The United Arab Emirates has reportedly shown interest in cooperating with South Korea on its KAI KF-21 Boramae fighter jet development program, potentially becoming the third member of that project.

The Financial News, a South Korean daily, claimed in a report on Thursday that South Korea’s Office of National Security received a letter from the UAE’s Tawazun Economic Council outlining Abu Dhabi’s interest in direct cooperation on the KF-21’s development.

Interestingly, the report claimed the letter even suggested Abu Dhabi could replace Indonesia’s investment in the program.

Indonesia has a 20 percent stake but has failed to fulfill its financial commitments. Jakarta, which has had plans to acquire as many as 50 KF-21s, joined the program in 2010 but later began falling behind on payments in 2017, reaching an estimated $557 million in unpaid dues by July 2022. In May, Jakarta tried to ease concerns in Seoul by promising a new payment timetable.

The Financial News report estimates Indonesia’s unpaid contributions currently amount to around 990 billion South Korean won, roughly $745 million.

The UAE’s reported interest hardly comes as a surprise. After all, in January, Abu Dhabi pledged to invest $30 billion in South Korean industries, including defense. In January 2022, the wealthy Arab country signed a $3.5 billion contract for South Korea’s Cheongung II KM-SAM air defense missile system, the largest-ever arms export deal for Seoul at the time.

As these multi-billion-dollar investments in South Korean industries aptly demonstrate, the UAE would hardly have any serious difficulty ponying up what Indonesia owes the Boramae program.
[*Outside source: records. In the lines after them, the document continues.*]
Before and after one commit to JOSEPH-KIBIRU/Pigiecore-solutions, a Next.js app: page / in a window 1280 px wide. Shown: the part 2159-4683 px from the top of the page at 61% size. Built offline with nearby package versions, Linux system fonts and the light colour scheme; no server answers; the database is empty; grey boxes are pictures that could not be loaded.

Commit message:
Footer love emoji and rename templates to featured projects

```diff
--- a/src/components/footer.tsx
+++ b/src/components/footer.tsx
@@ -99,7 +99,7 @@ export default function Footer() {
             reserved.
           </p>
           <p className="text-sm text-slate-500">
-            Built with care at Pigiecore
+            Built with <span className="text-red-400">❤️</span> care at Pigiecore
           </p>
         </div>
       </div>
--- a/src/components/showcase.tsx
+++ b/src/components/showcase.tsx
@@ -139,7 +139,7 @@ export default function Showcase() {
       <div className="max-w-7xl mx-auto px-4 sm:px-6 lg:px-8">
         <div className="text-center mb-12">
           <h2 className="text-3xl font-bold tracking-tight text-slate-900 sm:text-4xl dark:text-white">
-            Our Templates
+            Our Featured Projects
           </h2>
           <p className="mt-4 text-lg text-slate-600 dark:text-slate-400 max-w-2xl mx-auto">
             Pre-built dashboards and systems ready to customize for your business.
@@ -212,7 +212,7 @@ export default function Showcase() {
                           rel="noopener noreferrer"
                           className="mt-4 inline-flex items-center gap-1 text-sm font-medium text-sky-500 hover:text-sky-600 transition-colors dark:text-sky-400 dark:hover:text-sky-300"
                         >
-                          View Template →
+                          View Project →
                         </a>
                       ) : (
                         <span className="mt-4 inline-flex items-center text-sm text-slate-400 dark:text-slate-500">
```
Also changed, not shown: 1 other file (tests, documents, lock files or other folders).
Furthermore, Abu Dhabi would undoubtedly be interested in co-producing the fighter since it would help further develop its domestic defense industry through substantive technology transfers, which Seoul has repeatedly proven generous with providing its clients.
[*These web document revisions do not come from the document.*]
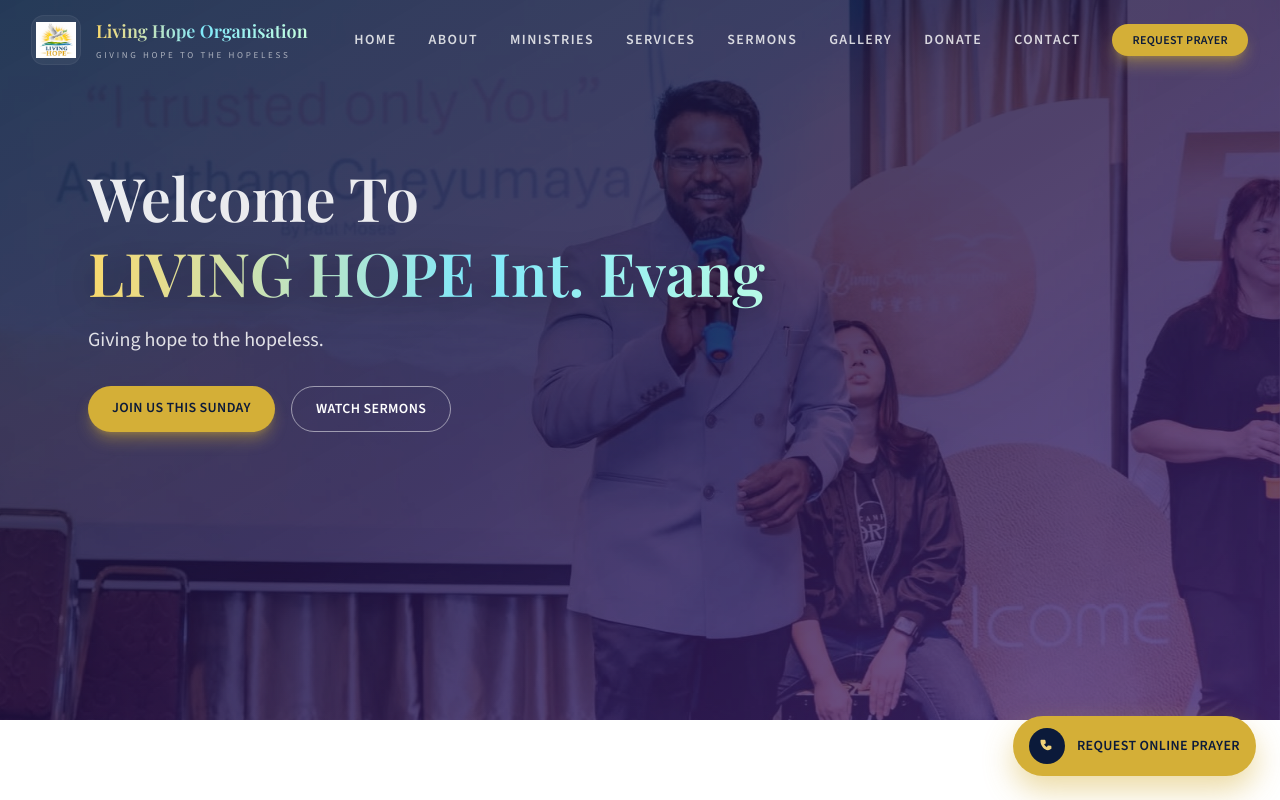
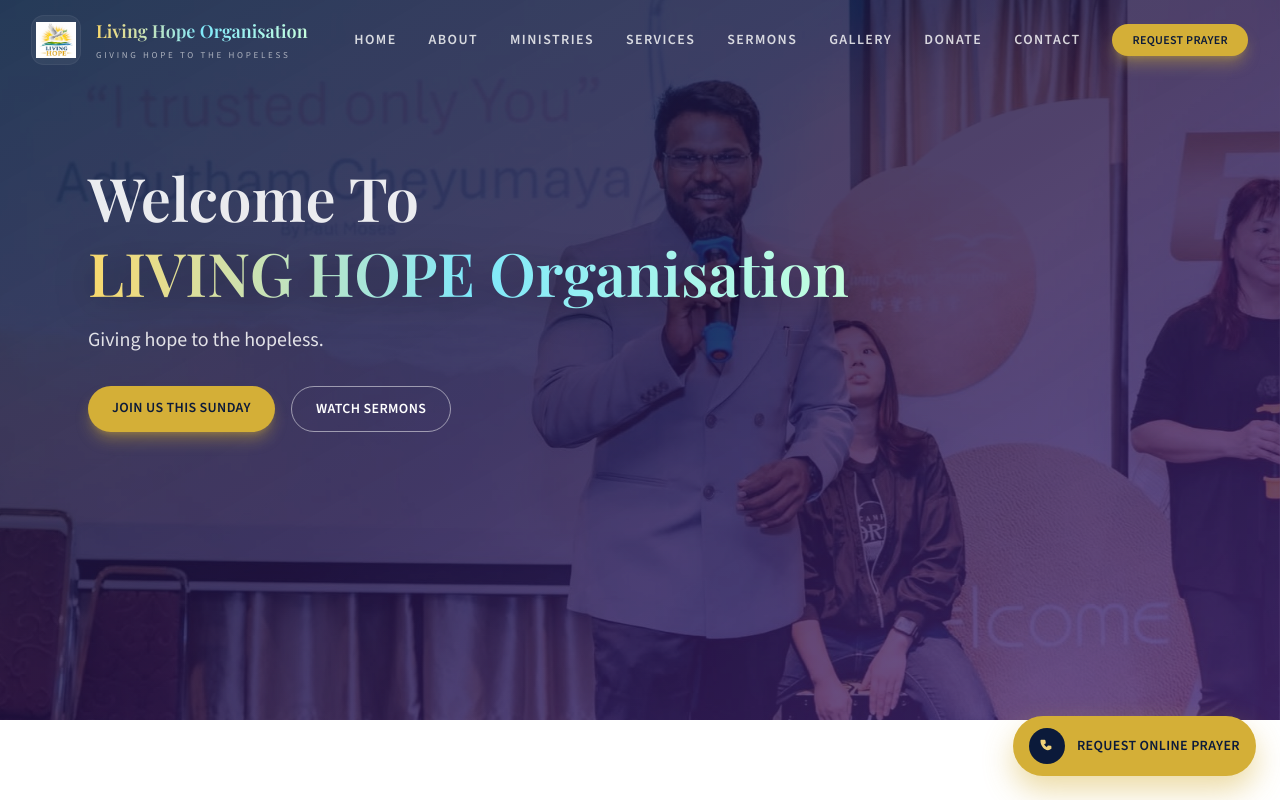
Before and after one commit to pulapakajayadeep98/Livinghopeim, a Next.js app: page / in a window 1280 px wide. Shown: the top 800 px of the page. Built offline with nearby package versions, Linux system fonts and the light colour scheme; a web font is replaced by a local one.

Commit message:
Update organization name from 'Int. Evangelism' to 'Organisation'

```diff
--- a/app/page.tsx
+++ b/app/page.tsx
@@ -198,7 +198,7 @@
 
             <div>
               <p className="font-serif text-lg font-semibold bg-gradient-to-r from-[#f8d86b] via-[#7ee8fa] to-[#c6ffdd] bg-clip-text text-transparent">
-                Living Hope Int. Evangelism
+                Living Hope Organisations
               </p>
               <p className="mt-1 text-xs uppercase tracking-[0.3em] text-white/60">
                 Giving hope to the hopeless
@@ -247,7 +247,7 @@
           <h1 className="font-serif text-4xl font-semibold leading-tight sm:text-5xl lg:text-6xl">
             <span className="block text-white/90">Welcome To</span>
             <span className="block bg-gradient-to-r from-[#f8d86b] via-[#7ee8fa] to-[#c6ffdd] bg-clip-text text-transparent drop-shadow-[0_6px_18px_rgba(0,0,0,0.4)]">
-              LIVING HOPE Int. Evang
+              LIVING HOPE Organisation
             </span>
           </h1>
           <p className="mt-4 text-lg text-white/85 sm:text-xl">
```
The UAE suspended talks over a landmark deal for 50 fifth-generation F-35 Lightning II stealth jets from the United States in late 2021 over disagreements on American preconditions and Emirati cooperation with China.